Problem details: Omitting the pictures, restate all of the entries below exactly.

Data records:

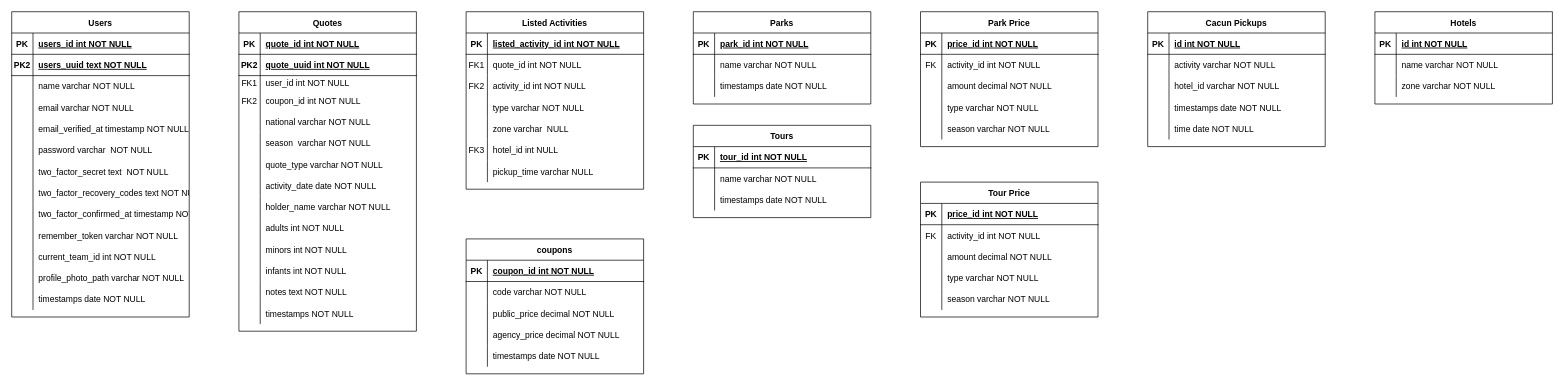
Before: Diagrama sin título.drawio in Pcbtroniks/quote, a draw.io diagram. Source tidied: cells renumbered, new cells numbered last; positions are measured from the earlier drawing's top-left corner, leaving out a move shared by most shapes. Both pictures are drawn from the tidied source at 71%, with x=0, y=0 at pixel (11, 11).
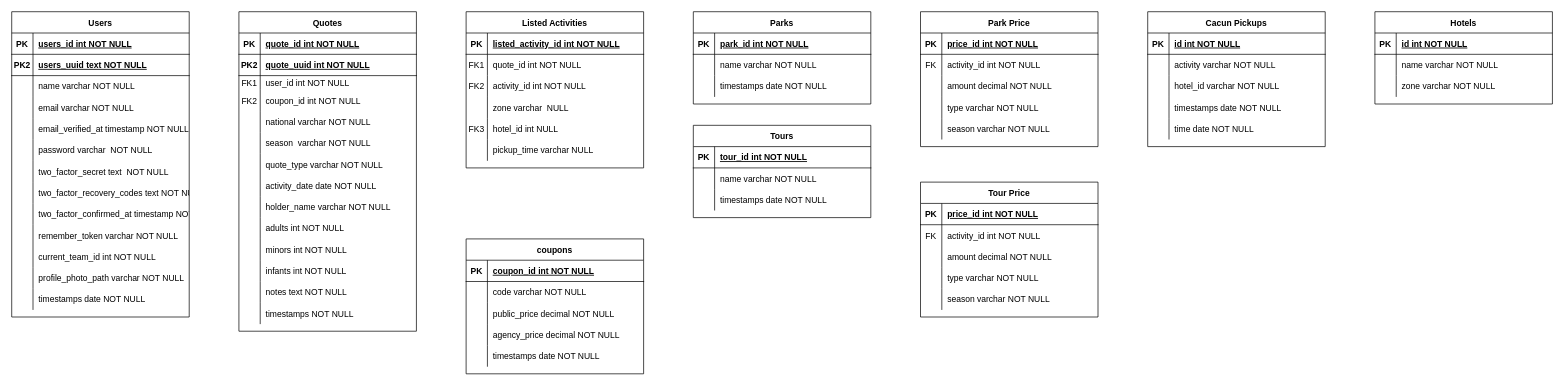
Above is the later version.

Commit message:
ND NO TYPE ON LISTED ACTIVITY.drawio

What changed in the source:
```diff
@@
     <mxCell id="137" value="Listed Activities" style="shape=table;startSize=30;childLayout=tableLayout;rowLines=0;fontStyle=1;align=center;" parent="1" vertex="1">
-      <mxGeometry x="640" width="250" height="250" as="geometry" />
+      <mxGeometry x="640" width="250" height="220" as="geometry" />
     </mxCell>
@@
-    <mxCell id="147" style="shape=partialRectangle;fillColor=none;top=0;left=0;right=0;bottom=0;" parent="137" vertex="1">
-      <mxGeometry y="120" width="250" height="30" as="geometry" />
-    </mxCell>
-    <mxCell id="148" style="shape=partialRectangle;overflow=hidden;fillColor=none;top=0;left=0;bottom=0;right=0;" parent="147" vertex="1">
-      <mxGeometry width="30" height="30" as="geometry" />
-    </mxCell>
-    <mxCell id="149" value="type varchar NOT NULL" style="shape=partialRectangle;overflow=hidden;fillColor=none;top=0;left=0;bottom=0;right=0;align=left;spacingLeft=6;" parent="147" vertex="1">
-      <mxGeometry x="30" width="220" height="30" as="geometry" />
-    </mxCell>
     <mxCell id="150" style="shape=partialRectangle;fillColor=none;top=0;left=0;right=0;bottom=0;" parent="137" vertex="1">
-      <mxGeometry y="150" width="250" height="30" as="geometry" />
+      <mxGeometry y="120" width="250" height="30" as="geometry" />
     </mxCell>
@@
     <mxCell id="153" style="shape=partialRectangle;fillColor=none;top=0;left=0;right=0;bottom=0;" parent="137" vertex="1">
-      <mxGeometry y="180" width="250" height="30" as="geometry" />
+      <mxGeometry y="150" width="250" height="30" as="geometry" />
     </mxCell>
@@
     <mxCell id="156" style="shape=partialRectangle;fillColor=none;top=0;left=0;right=0;bottom=0;" parent="137" vertex="1">
-      <mxGeometry y="210" width="250" height="30" as="geometry" />
+      <mxGeometry y="180" width="250" height="30" as="geometry" />
     </mxCell>
```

Response to the task:
Before: Diagrama sin título.drawio in Pcbtroniks/quote, a draw.io diagram. Source tidied: cells renumbered, new cells numbered last; positions are measured from the earlier drawing's top-left corner, leaving out a move shared by most shapes. Both pictures are drawn from the tidied source at 71%, with x=0, y=0 at pixel (11, 11).
Above is the later version.

Commit message:
ND NO TYPE ON LISTED ACTIVITY.drawio

What changed in the source:
```diff
@@
     <mxCell id="137" value="Listed Activities" style="shape=table;startSize=30;childLayout=tableLayout;rowLines=0;fontStyle=1;align=center;" parent="1" vertex="1">
-      <mxGeometry x="640" width="250" height="250" as="geometry" />
+      <mxGeometry x="640" width="250" height="220" as="geometry" />
     </mxCell>
@@
-    <mxCell id="147" style="shape=partialRectangle;fillColor=none;top=0;left=0;right=0;bottom=0;" parent="137" vertex="1">
-      <mxGeometry y="120" width="250" height="30" as="geometry" />
-    </mxCell>
-    <mxCell id="148" style="shape=partialRectangle;overflow=hidden;fillColor=none;top=0;left=0;bottom=0;right=0;" parent="147" vertex="1">
-      <mxGeometry width="30" height="30" as="geometry" />
-    </mxCell>
-    <mxCell id="149" value="type varchar NOT NULL" style="shape=partialRectangle;overflow=hidden;fillColor=none;top=0;left=0;bottom=0;right=0;align=left;spacingLeft=6;" parent="147" vertex="1">
-      <mxGeometry x="30" width="220" height="30" as="geometry" />
-    </mxCell>
     <mxCell id="150" style="shape=partialRectangle;fillColor=none;top=0;left=0;right=0;bottom=0;" parent="137" vertex="1">
-      <mxGeometry y="150" width="250" height="30" as="geometry" />
+      <mxGeometry y="120" width="250" height="30" as="geometry" />
     </mxCell>
@@
     <mxCell id="153" style="shape=partialRectangle;fillColor=none;top=0;left=0;right=0;bottom=0;" parent="137" vertex="1">
-      <mxGeometry y="180" width="250" height="30" as="geometry" />
+      <mxGeometry y="150" width="250" height="30" as="geometry" />
     </mxCell>
@@
     <mxCell id="156" style="shape=partialRectangle;fillColor=none;top=0;left=0;right=0;bottom=0;" parent="137" vertex="1">
-      <mxGeometry y="210" width="250" height="30" as="geometry" />
+      <mxGeometry y="180" width="250" height="30" as="geometry" />
     </mxCell>
```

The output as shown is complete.